What is required: Where the word "color" occurs in a line of the data, return the whole line.

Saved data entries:
* * *
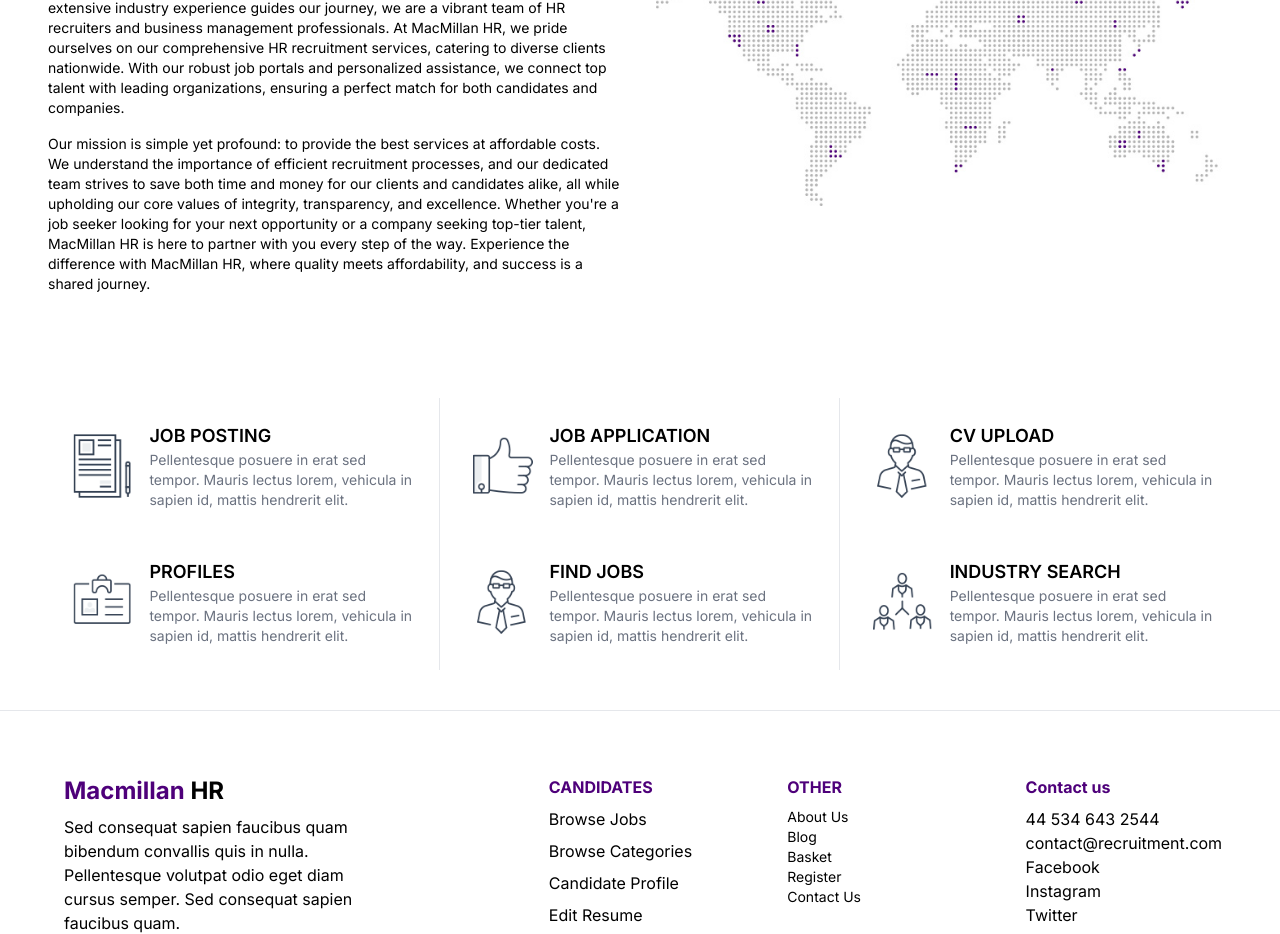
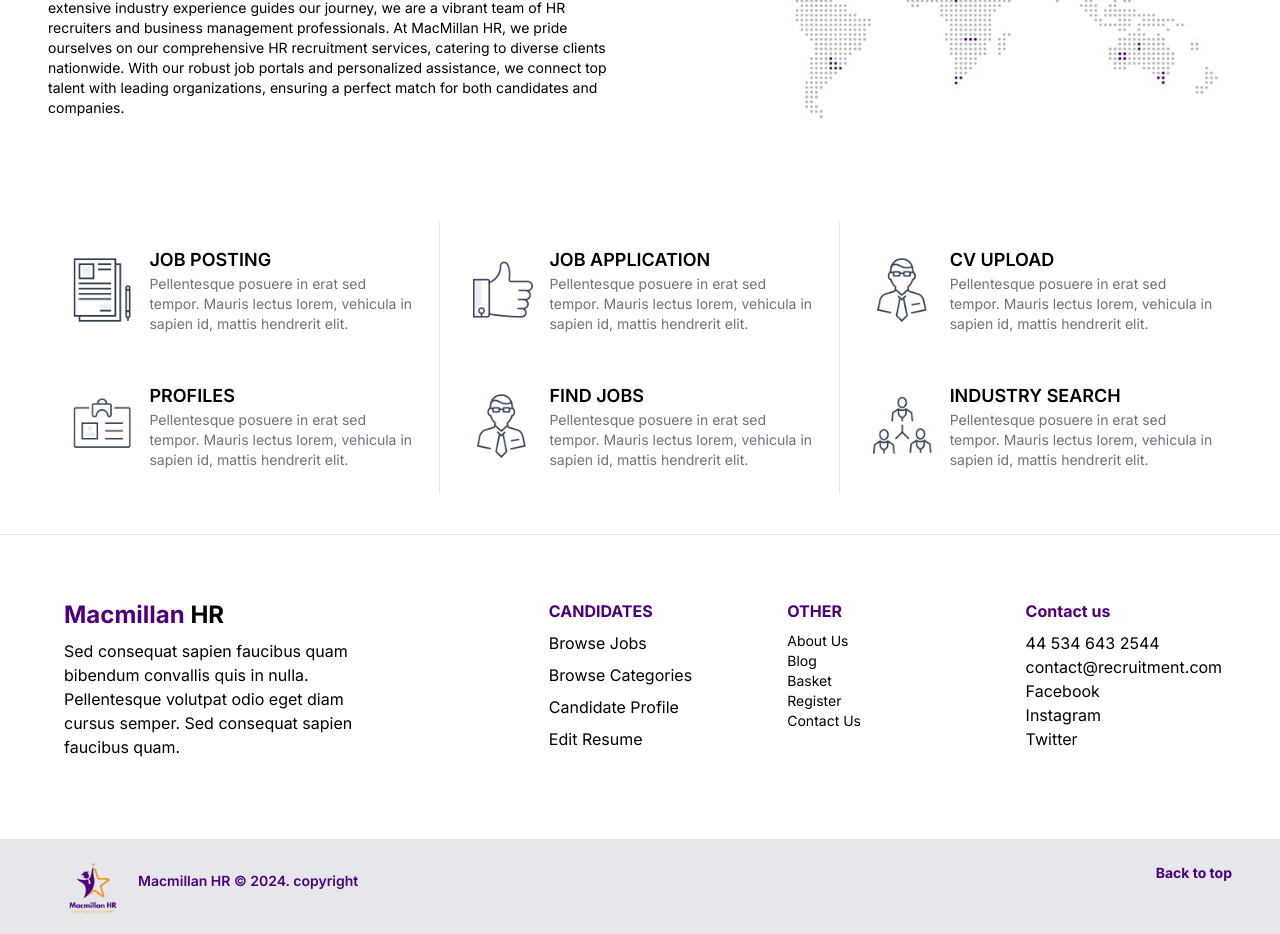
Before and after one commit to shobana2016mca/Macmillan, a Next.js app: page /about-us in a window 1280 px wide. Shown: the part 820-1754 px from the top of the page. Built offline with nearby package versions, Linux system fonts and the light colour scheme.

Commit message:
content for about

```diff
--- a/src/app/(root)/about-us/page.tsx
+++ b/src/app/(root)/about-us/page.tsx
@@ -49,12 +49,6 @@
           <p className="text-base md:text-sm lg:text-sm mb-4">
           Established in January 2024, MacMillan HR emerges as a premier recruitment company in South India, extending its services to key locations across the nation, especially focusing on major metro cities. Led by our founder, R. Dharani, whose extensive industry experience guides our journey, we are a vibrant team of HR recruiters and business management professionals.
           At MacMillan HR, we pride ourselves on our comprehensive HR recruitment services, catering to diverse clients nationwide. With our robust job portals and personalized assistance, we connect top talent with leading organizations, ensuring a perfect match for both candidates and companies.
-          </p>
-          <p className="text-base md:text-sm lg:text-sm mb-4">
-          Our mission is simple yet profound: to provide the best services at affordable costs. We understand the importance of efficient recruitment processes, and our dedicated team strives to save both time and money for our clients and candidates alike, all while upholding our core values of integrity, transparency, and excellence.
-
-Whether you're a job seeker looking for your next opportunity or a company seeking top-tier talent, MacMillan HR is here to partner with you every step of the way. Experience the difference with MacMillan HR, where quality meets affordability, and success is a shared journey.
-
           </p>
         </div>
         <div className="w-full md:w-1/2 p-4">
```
* * *
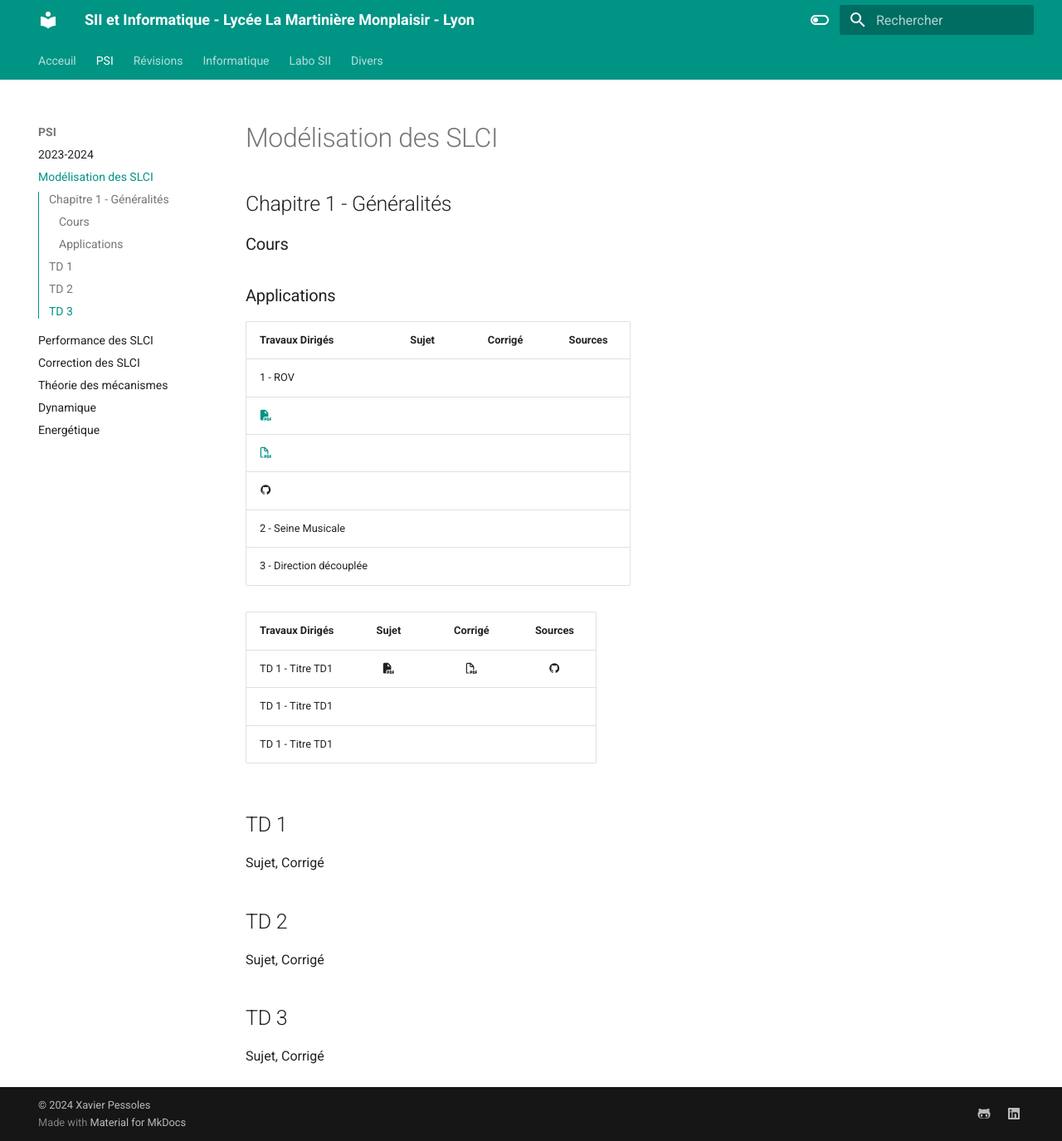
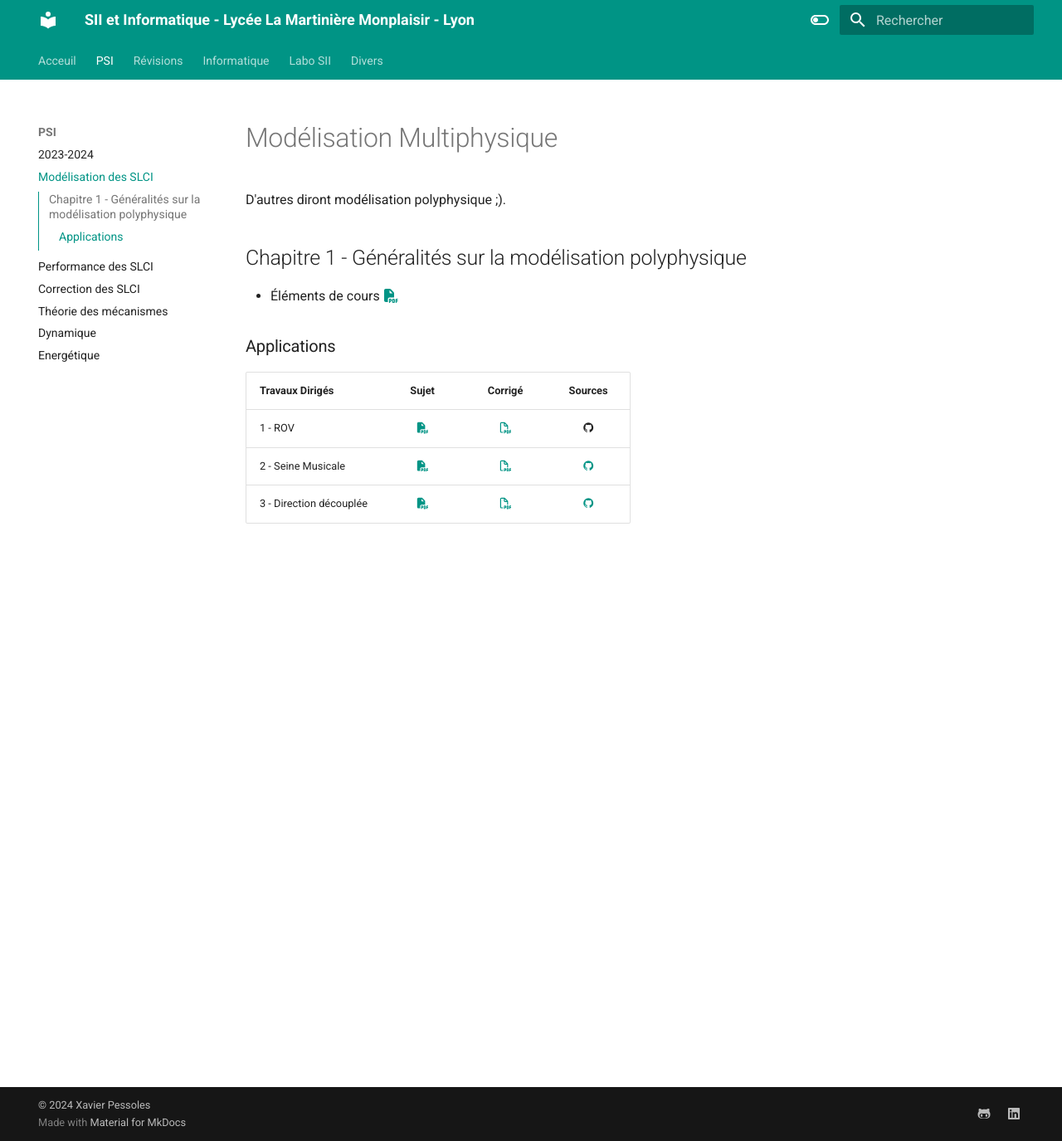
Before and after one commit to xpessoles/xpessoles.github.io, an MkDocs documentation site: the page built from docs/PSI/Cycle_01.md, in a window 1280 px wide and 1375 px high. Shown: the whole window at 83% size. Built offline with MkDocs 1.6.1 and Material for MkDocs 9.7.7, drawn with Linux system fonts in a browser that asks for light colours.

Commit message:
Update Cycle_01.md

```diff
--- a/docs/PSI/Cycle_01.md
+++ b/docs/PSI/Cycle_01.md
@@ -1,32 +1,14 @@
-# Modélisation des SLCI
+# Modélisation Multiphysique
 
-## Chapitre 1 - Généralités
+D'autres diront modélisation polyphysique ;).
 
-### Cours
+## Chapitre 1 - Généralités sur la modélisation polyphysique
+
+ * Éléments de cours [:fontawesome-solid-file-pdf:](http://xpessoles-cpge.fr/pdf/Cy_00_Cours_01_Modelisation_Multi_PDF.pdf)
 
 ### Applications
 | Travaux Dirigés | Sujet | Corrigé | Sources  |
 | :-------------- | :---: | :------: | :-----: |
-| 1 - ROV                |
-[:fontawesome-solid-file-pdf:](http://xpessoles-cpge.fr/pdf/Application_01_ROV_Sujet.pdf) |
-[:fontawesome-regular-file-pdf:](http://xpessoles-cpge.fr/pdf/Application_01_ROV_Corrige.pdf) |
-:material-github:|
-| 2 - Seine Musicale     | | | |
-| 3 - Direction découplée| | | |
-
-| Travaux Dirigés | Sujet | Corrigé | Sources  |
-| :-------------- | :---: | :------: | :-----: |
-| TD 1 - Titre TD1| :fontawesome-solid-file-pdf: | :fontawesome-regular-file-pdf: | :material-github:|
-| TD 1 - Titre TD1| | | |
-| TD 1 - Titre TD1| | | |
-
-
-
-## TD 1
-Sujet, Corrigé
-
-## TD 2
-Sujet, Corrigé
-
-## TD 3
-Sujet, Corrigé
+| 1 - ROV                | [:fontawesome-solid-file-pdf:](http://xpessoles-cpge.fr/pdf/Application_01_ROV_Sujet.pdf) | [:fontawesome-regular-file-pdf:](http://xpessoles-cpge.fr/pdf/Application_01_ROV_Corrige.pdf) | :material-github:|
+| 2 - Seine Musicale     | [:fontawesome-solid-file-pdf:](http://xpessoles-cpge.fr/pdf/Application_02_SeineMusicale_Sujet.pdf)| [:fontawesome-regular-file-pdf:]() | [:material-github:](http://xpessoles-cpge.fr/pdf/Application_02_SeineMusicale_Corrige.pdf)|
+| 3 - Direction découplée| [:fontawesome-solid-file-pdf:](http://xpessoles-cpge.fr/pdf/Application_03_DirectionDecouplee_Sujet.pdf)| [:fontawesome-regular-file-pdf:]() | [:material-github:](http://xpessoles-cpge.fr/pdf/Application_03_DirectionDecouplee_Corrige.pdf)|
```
* * *
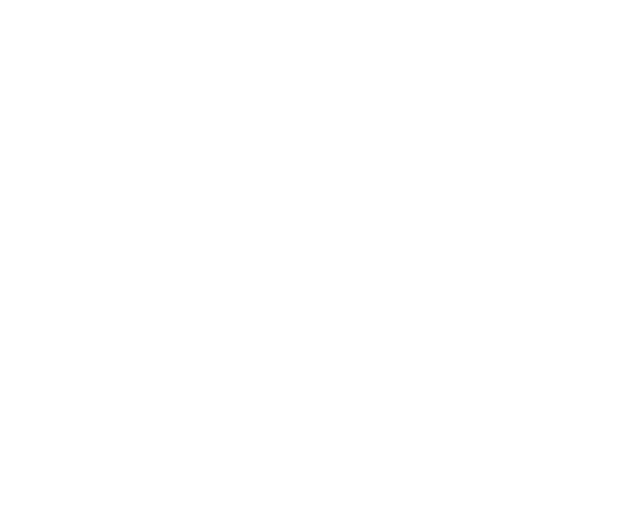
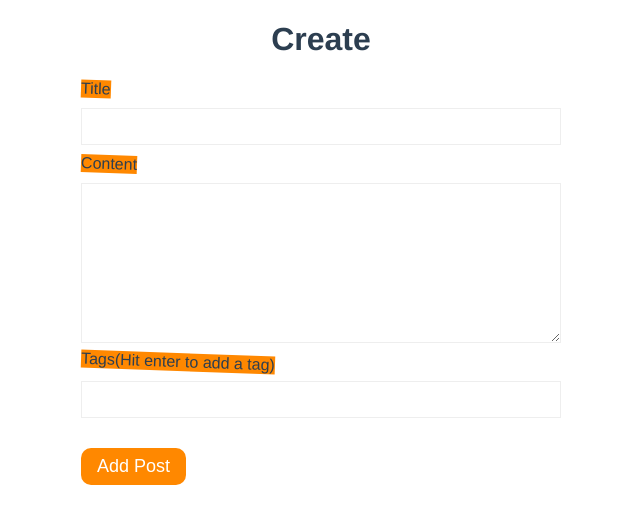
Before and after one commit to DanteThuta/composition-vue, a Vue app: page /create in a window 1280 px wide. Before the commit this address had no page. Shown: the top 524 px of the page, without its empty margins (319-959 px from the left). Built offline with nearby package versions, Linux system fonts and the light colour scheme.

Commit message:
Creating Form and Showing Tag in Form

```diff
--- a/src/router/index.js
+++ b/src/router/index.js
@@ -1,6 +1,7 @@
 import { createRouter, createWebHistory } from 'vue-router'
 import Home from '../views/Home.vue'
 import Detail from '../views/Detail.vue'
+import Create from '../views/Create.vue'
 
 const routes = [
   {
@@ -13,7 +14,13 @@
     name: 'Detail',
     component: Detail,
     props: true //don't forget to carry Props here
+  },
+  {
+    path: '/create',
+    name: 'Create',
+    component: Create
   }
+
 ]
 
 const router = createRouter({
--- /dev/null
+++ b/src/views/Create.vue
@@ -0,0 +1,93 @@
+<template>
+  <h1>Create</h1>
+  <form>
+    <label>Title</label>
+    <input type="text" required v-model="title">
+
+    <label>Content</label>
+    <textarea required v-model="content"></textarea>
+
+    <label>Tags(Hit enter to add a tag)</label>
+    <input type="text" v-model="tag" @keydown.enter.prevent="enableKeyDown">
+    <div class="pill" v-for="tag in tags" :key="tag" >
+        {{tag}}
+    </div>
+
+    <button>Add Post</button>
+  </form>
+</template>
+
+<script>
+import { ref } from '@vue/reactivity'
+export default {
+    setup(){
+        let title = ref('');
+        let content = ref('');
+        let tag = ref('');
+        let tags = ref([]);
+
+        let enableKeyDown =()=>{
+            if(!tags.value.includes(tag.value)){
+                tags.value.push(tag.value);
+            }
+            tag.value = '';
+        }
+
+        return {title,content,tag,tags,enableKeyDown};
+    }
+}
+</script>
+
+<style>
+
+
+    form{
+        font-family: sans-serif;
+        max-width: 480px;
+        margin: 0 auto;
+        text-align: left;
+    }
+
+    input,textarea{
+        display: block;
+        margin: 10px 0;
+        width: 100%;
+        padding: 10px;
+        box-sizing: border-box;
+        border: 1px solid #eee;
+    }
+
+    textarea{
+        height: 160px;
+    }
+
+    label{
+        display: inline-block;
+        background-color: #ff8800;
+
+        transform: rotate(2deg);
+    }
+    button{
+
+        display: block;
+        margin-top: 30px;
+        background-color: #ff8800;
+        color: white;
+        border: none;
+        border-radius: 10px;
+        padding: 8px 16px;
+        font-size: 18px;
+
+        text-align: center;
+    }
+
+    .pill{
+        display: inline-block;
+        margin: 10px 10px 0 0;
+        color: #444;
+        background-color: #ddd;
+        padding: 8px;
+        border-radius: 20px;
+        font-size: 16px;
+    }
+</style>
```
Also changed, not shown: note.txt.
* * *
Result for this exercise:
+        background-color: #ff8800;
+        background-color: #ff8800;
+        color: white;
+        color: #444;
+        background-color: #ddd;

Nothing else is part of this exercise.